F: I found that my best mixes are honest and vulnerable mixes. This dates back to my KTL mix in 2009 – up to that point I was known as just a golden era hip-hop DJ. But that mix broke the mold. I brought in some indie pop, funk remixes, unheard of edits — stuff I really wanted to do but was unsure about how others would receive it because it was a departure from what people know of my spinning.  Know Me Well is a familiar continuation of that honesty and unabashed style in my mixes. I’ve grown into who I am as a DJ now through a lot of self-reflection and person growth. I wanted a mix that marks that journey, so you’ll see patient a capella breaks, soulful house music, traditional boom bap hip-hop, future soul. Even if you didn’t know the story and arch behind Know Me Well, I want listeners to still enjoy the vibe of the mix and have the music be able to stand on its own. A good movie is visually entertaining but a great movie has layers and ages well.  I hope the same for my mixes.

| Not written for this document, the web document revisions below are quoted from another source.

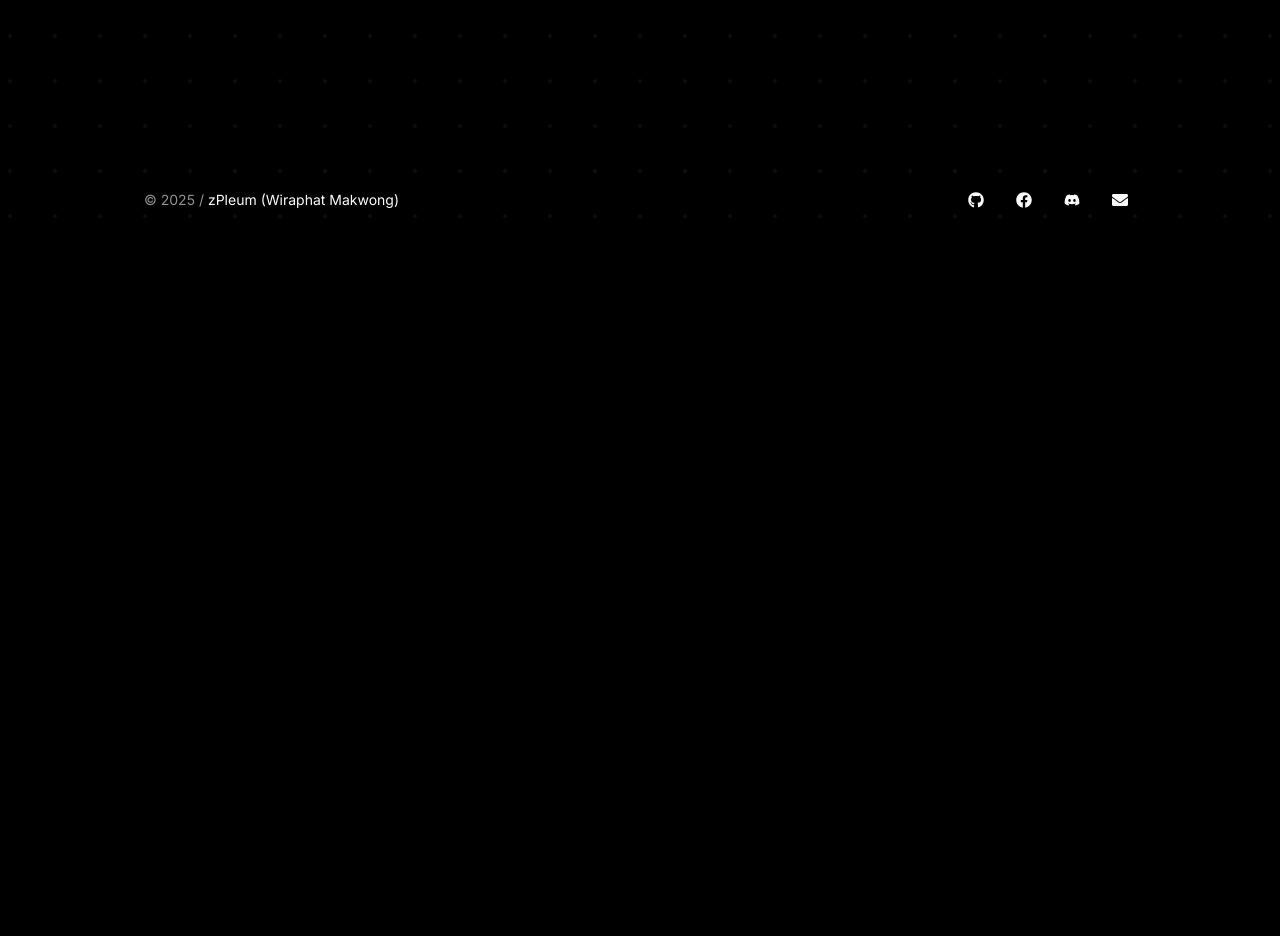
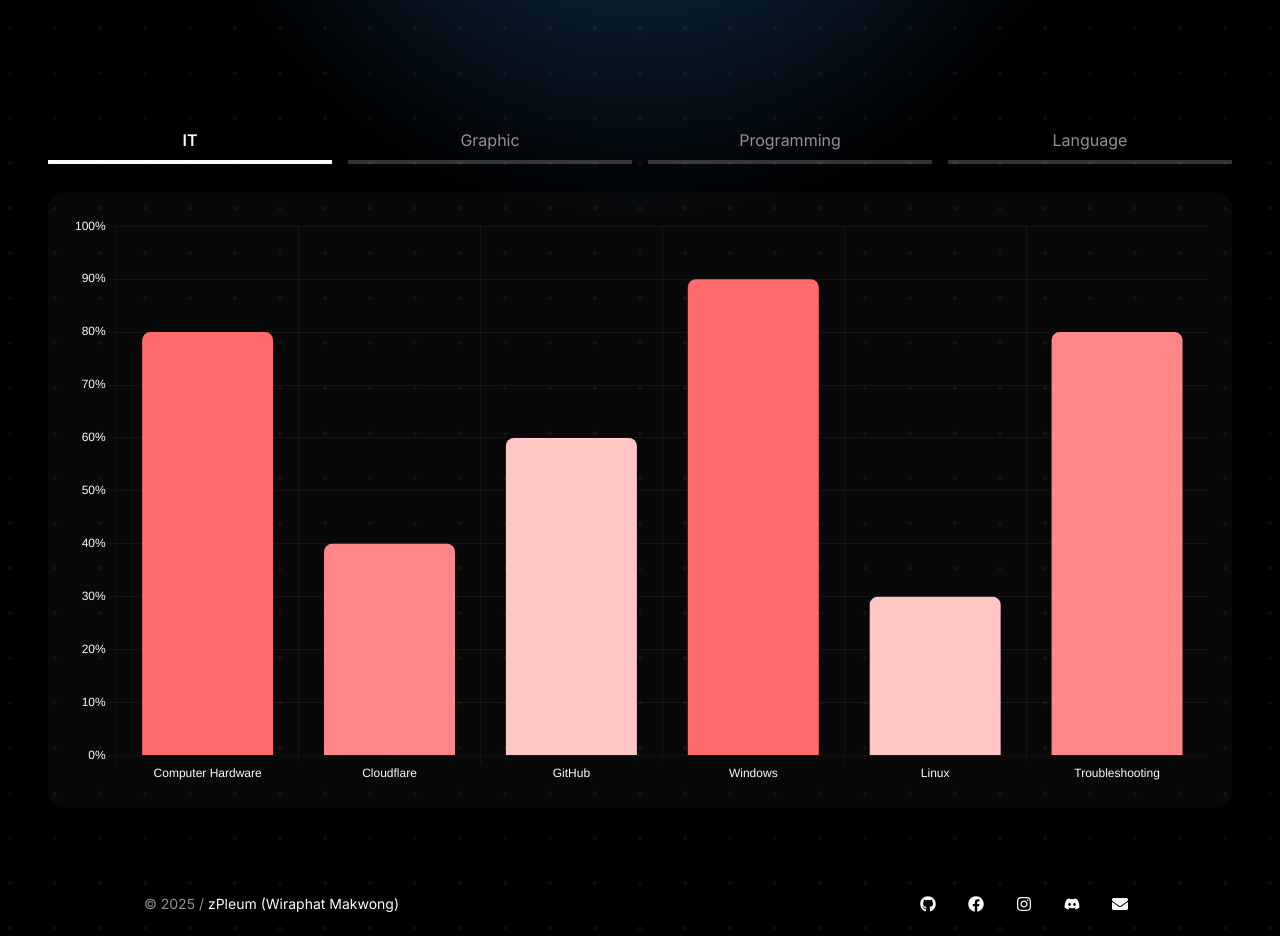
Before and after one commit to zpleum/zPleum.site, a Next.js app: page / in a window 1280 px wide. Shown: the part 1420-2356 px from the top of the page. Before the commit the page ends 1652 px from the top, so only its background shows below. Built offline with nearby package versions, Linux system fonts and the light colour scheme.

Commit message:
Add files via upload

```diff
--- a/package.json
+++ b/package.json
@@ -12,6 +12,7 @@
     "@fortawesome/free-brands-svg-icons": "^6.7.2",
     "@fortawesome/free-solid-svg-icons": "^6.7.2",
     "@fortawesome/react-fontawesome": "^0.2.2",
+    "chart.js": "^4.5.1",
     "class-variance-authority": "^0.7.1",
     "clsx": "^2.1.1",
     "framer-motion": "^12.18.1",
@@ -19,6 +20,7 @@
     "next": "15.3.3",
     "radix-ui": "^1.4.2",
     "react": "^19.0.0",
+    "react-chartjs-2": "^5.3.0",
     "react-dom": "^19.0.0",
     "react-icons": "^5.5.0",
     "tailwind-merge": "^3.3.1"
--- a/src/app/edge/page.tsx
+++ b/src/app/edge/page.tsx
@@ -21,7 +21,7 @@ export default async function Home() {
 
   if (host.startsWith("discord.")) {
     title = "Discord UID";
-    content = "zPleum_#4163";
+    content = "zPleum.tsx";
   } else if (host.startsWith("mail.")) {
     title = "Contact Email";
     content = "wiraphat.makwong@gmail.com";
--- a/src/app/globals.css
+++ b/src/app/globals.css
@@ -46,6 +46,22 @@
 
   --responsive-width-s: 32rem;
   --responsive-width-m: 64rem;
+
+  --color-it-strong: #FF6B6B;
+  --color-it-medium: #FF8787;
+  --color-it-weak: #FFC6C6;
+
+  --color-graphic-strong: #6BCB77;
+  --color-graphic-medium: #8EE3A3;
+  --color-graphic-weak: #C6F2D3;
+
+  --color-programming-strong: #FFD93D;
+  --color-programming-medium: #FFE066;
+  --color-programming-weak: #FFF3B0;
+
+  --color-language-strong: #4D96FF;
+  --color-language-medium: #74B9FF;
+  --color-language-weak: #A3C8FF;
 }
 
 .light {
--- a/src/app/layout.tsx
+++ b/src/app/layout.tsx
@@ -4,7 +4,18 @@ import MouseEffect from "@/components/MouseEffect";
 
 export const metadata: Metadata = {
   title: "zPleum - Full Stack Developer",
-  description: "Portfolio showcasing my work as a Full Stack Developer",
+  description: "Portfolio of Wiraphat Makwong, aka Pleum, Full Stack Developer",
+  keywords: [
+    "zPleum",
+    "Wiraphat",
+    "Makwong",
+    "Wiraphat Makwong",
+    "Pleum",
+    "Pluem",
+    "Full Stack Developer",
+    "Portfolio"
+  ],
+  authors: [{ name: "Wiraphat Makwong" }],
 };
 
 export default function RootLayout({
--- a/src/app/page.tsx
+++ b/src/app/page.tsx
@@ -4,6 +4,7 @@ import Header from "@/components/Header";
 import Footer from "@/components/Footer";
 import HeroSection from "@/components/HeroSection";
 import ProjectShowcase from "@/components/ProjectShowcase";
+import Skills from "@/components/Skills";
 import { motion } from "framer-motion";
 
 export default function Home() {
@@ -37,6 +38,16 @@ export default function Home() {
             >
               <ProjectShowcase />
             </motion.div>
+
+            {/* Skills Showcase with Animation */}
+            <motion.div
+              initial={{ opacity: 0, y: 20 }}
+              animate={{ opacity: 1, y: 0 }}
+              transition={{ duration: 0.5, delay: 0.4 }}
+              className="w-full mt-24"
+            >
+              <Skills />
+            </motion.div>
           </motion.div>
         </main>
       </div>
--- a/src/components/Footer.tsx
+++ b/src/components/Footer.tsx
@@ -1,5 +1,5 @@
 import { Button } from "@/components/ui/button";
-import { FaGithub, FaDiscord, FaEnvelope, FaFacebook } from "react-icons/fa";
+import { FaGithub, FaDiscord, FaEnvelope, FaFacebook, FaInstagram } from "react-icons/fa";
 
 export default function Footer() {
   return (
@@ -53,6 +53,22 @@ export default function Footer() {
             asChild
           >
             <a
+              href="https://www.instagram.com/zpleum.tsx/"
+              target="_blank"
+              rel="noreferrer"
+              aria-label="Instagram"
+            >
+              <FaInstagram size={16} />
+            </a>
+          </Button>
+
+          <Button
+            variant="ghost"
+            size="sm"
+            className="radius-full hover:bg-[var(--neutral-background-alpha-medium)] p-2"
+            asChild
+          >
+            <a
               href="https://discord.zpleum.site/"
               target="_blank"
               rel="noreferrer"
@@ -69,7 +85,7 @@ export default function Footer() {
             asChild
           >
             <a
-              href="https://mail.zpleum.site/"
+              href="mailto:wiraphat.makwong@gmail.com"
               aria-label="Email"
             >
               <FaEnvelope size={16} />
--- a/src/components/ProjectShowcase.tsx
+++ b/src/components/ProjectShowcase.tsx
@@ -122,12 +122,12 @@ export default function ProjectShowcase() {
 
   return (
     <div
-      className="flex pb-12 gap-8 flex-col min-w-0 w-full relative"
+      className="flex gap-8 flex-col min-w-0 w-full relative"
       onMouseEnter={() => setPaused(true)}
       onMouseLeave={() => setPaused(false)}
     >
       <div className="flex justify-center min-w-0 w-full relative reveal-animation">
-        <div className="flex px-8 mb-16 gap-12 flex-col min-w-0 w-full relative">
+        <div className="flex px-8 gap-12 flex-col min-w-0 w-full relative">
           <div className="flex gap-8 flex-col min-w-0 w-full relative">
             {/* รูปภาพ transition */}
             <div className="relative w-full h-[320px] sm:h-[400px] md:h-[500px] overflow-hidden">
--- /dev/null
+++ b/src/components/Skills.tsx
@@ -0,0 +1,183 @@
+"use client";
+
+import { useState, useEffect } from "react";
+import { Bar } from "react-chartjs-2";
+import {
+  Chart as ChartJS,
+  CategoryScale,
+  LinearScale,
+  BarElement,
+  Title,
+  Tooltip,
+  Legend,
+  ChartOptions,
+  TooltipItem,
+} from "chart.js";
+
+ChartJS.register(CategoryScale, LinearScale, BarElement, Title, Tooltip, Legend);
+
+type Skill = {
+  name: string;
+  level: number;
+  colorVar: string; // CSS variable for bar color
+};
+
+type SkillCategory = {
+  category: string;
+  skills: Skill[];
+};
+
+const skillCategories: SkillCategory[] = [
+  {
+    category: "IT",
+    skills: [
+      { name: "Computer Hardware", level: 80, colorVar: "--color-it-strong" },
+      { name: "Cloudflare", level: 40, colorVar: "--color-it-medium" },
+      { name: "GitHub", level: 60, colorVar: "--color-it-weak" },
+      { name: "Windows", level: 90, colorVar: "--color-it-strong" },
+      { name: "Linux", level: 30, colorVar: "--color-it-weak" },
+      { name: "Troubleshooting", level: 80, colorVar: "--color-it-medium" },
+    ],
+  },
+  {
+    category: "Graphic",
+    skills: [
+      { name: "Davinci Resolve", level: 70, colorVar: "--color-graphic-strong" },
+      { name: "Adobe Photoshop", level: 70, colorVar: "--color-graphic-medium" },
+      { name: "Adobe Illastrator", level: 50, colorVar: "--color-graphic-weak" },
+      { name: "Adobe Premiere Pro", level: 65, colorVar: "--color-graphic-medium" },
+      { name: "Canva", level: 70, colorVar: "--color-graphic-strong" },
+      { name: "mcpro24fps", level: 60, colorVar: "--color-graphic-medium" },
+    ],
+  },
+  {
+    category: "Programming",
+    skills: [
+      { name: "JavaScript", level: 80, colorVar: "--color-programming-strong" },
+      { name: "TypeScript", level: 75, colorVar: "--color-programming-medium" },
+      { name: "Python", level: 60, colorVar: "--color-programming-weak" },
+      { name: "Java", level: 65, colorVar: "--color-programming-medium" },
+      { name: "C++", level: 30, colorVar: "--color-programming-weak" },
+    ],
+  },
+  {
+    category: "Language",
+    skills: [
+      { name: "Thai", level: 100, colorVar: "--color-language-strong" },
+      { name: "English", level: 60, colorVar: "--color-language-medium" },
+      { name: "Chinese", level: 10, colorVar: "--color-language-weak" },
+    ],
+  },
+];
+
+export default function Skills() {
+  const [activeCategory, setActiveCategory] = useState(0);
+  const [colors, setColors] = useState<string[]>([]);
+
+  const currentCategory = skillCategories[activeCategory];
+
+  // Update chart bar colors dynamically based on CSS variables
+  useEffect(() => {
+    const computedColors = currentCategory.skills.map(
+      (skill) => getComputedStyle(document.documentElement).getPropertyValue(skill.colorVar) || "#fff"
+    );
+    setColors(computedColors);
+  }, [activeCategory, currentCategory.skills]);
+
+  const data = {
+    labels: currentCategory.skills.map((s) => s.name),
+    datasets: [
+      {
+        label: currentCategory.category + " Skills",
+        data: currentCategory.skills.map((s) => s.level),
+        backgroundColor: colors,
+        borderRadius: 8,
+      },
+    ],
+  };
+
+  const options: ChartOptions<'bar'> = {
+    responsive: true,
+    plugins: {
+      legend: {
+        display: false,
+        labels: {
+          color: getComputedStyle(document.documentElement).getPropertyValue("--neutral-on-background-strong"),
+        },
+      },
+      tooltip: {
+        enabled: true,
+        titleColor: getComputedStyle(document.documentElement).getPropertyValue("--neutral-on-background-strong"),
+        bodyColor: getComputedStyle(document.documentElement).getPropertyValue("--neutral-on-background-weak"),
+        callbacks: {
+          label: function (context: TooltipItem<'bar'>) {
+            return `${context.label}: ${context.raw}%`;
+          },
+        },
+      },
+    },
+    scales: {
+      x: {
+        ticks: {
+          color: getComputedStyle(document.documentElement).getPropertyValue("--neutral-on-background-strong"),
+        },
+        grid: {
+          color: getComputedStyle(document.documentElement).getPropertyValue("--neutral-background-alpha-medium"),
+        },
+      },
+      y: {
+        beginAtZero: true,
+        max: 100,
+        ticks: {
+          color: getComputedStyle(document.documentElement).getPropertyValue("--neutral-on-background-strong"),
+          callback(this, value) {
+            return value + '%';
+          },
+        },
+        grid: {
+          color: getComputedStyle(document.documentElement).getPropertyValue("--neutral-background-alpha-medium"),
+        },
+      },
+    },
+  };
+
+    return (
+    <div className="flex flex-col gap-8 w-full p-4">
+
+        {/* Category buttons */}
+        <div className="flex gap-4">
+        {skillCategories.map((cat, idx) => (
+            <button
+            key={cat.category}
+            className={`flex rounded-full min-w-0 w-full relative transition-all duration-300 hover:opacity-75 ${
+                idx === activeCategory
+                ? "after:absolute after:-bottom-1 after:left-0 after:w-full after:h-1 after:bg-[var(--neutral-on-background-strong)]"
+                : "after:absolute after:-bottom-1 after:left-0 after:w-full after:h-1 after:bg-[var(--neutral-alpha-medium)]"
+            }`}
+            onClick={() => setActiveCategory(idx)}
+            >
+            <span
+                className={`w-full text-center py-2 ${
+                idx === activeCategory
+                    ? "text-[var(--neutral-on-background-strong)] font-semibold"
+                    : "text-[var(--neutral-on-background-weak)]"
+                }`}
+            >
+                {cat.category}
+            </span>
+            </button>
+        ))}
+        </div>
+
+        {/* Chart */}
+        <div className="flex-1 bg-[var(--surface-background)] p-6 rounded-2xl shadow-lg">
+        <Bar
+            data={data}
+            options={options}
+            width={undefined}
+            height={undefined}
+        />
+        </div>
+    </div>
+    );
+}
```
Also changed, not shown: 1 other file (tests, documents, lock files or other folders).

SFW: What are you most excited about for your upcoming plans this summer?
F: A couple of big things coming up — celebrating the fifth-year anniversary of the Generations Party and I plan to release an all-vinyl mix by the end of the year. I hope to expand my Beatdown and Generations party to a few more cities in the next six months. I’m also expecting a new addition to the family, so I plan to introduce my new little one to all my favorite artists and genres like my parents did to me …except my Jetta’s not as cool as their  ‘57 Chevy.

SFW: Lastly, because you said Jay Z is your favorite rapper, what are your thoughts on his new album?
F: As a long time Jay fan, I always wait with high anticipation for each of Jay’s projects. Most are great with a few bonafide classics, but this one ranks up there with one of his best. I think Jay was unapologetic about being who he is and what he’s done but has also grown into accepting his role as a positive influencer. I think he has always known that his brand and name has influence over the culture and his listeners, but this time around, I think he’s looking to change men, particularly black men, to be their better self. This album feels like a manifesto on how to do that. I feel like he did a general map of what black excellence was on Watch the Throne, but I think this is a more personal journey of how he chose to do it.

4:44 speaks with a lot of empathy and pain (both as a victim but also as the inflictor) of what it’s like to be a man of color in America – to not only be a survivor but to strive for excellence. Being a man who has been through some grown man struggles, there are some real gems in there on how to level up in today’s America. I am sure this is an album that will mean something different for me at different stages of my life – much like Marvin’s “Here, My Dear.” To be honest, and bringing it back full circle here, that’s exactly what I want my mixes to do for my fans and followers: I hope they continue to find meaning and soul as they listened to them year after year.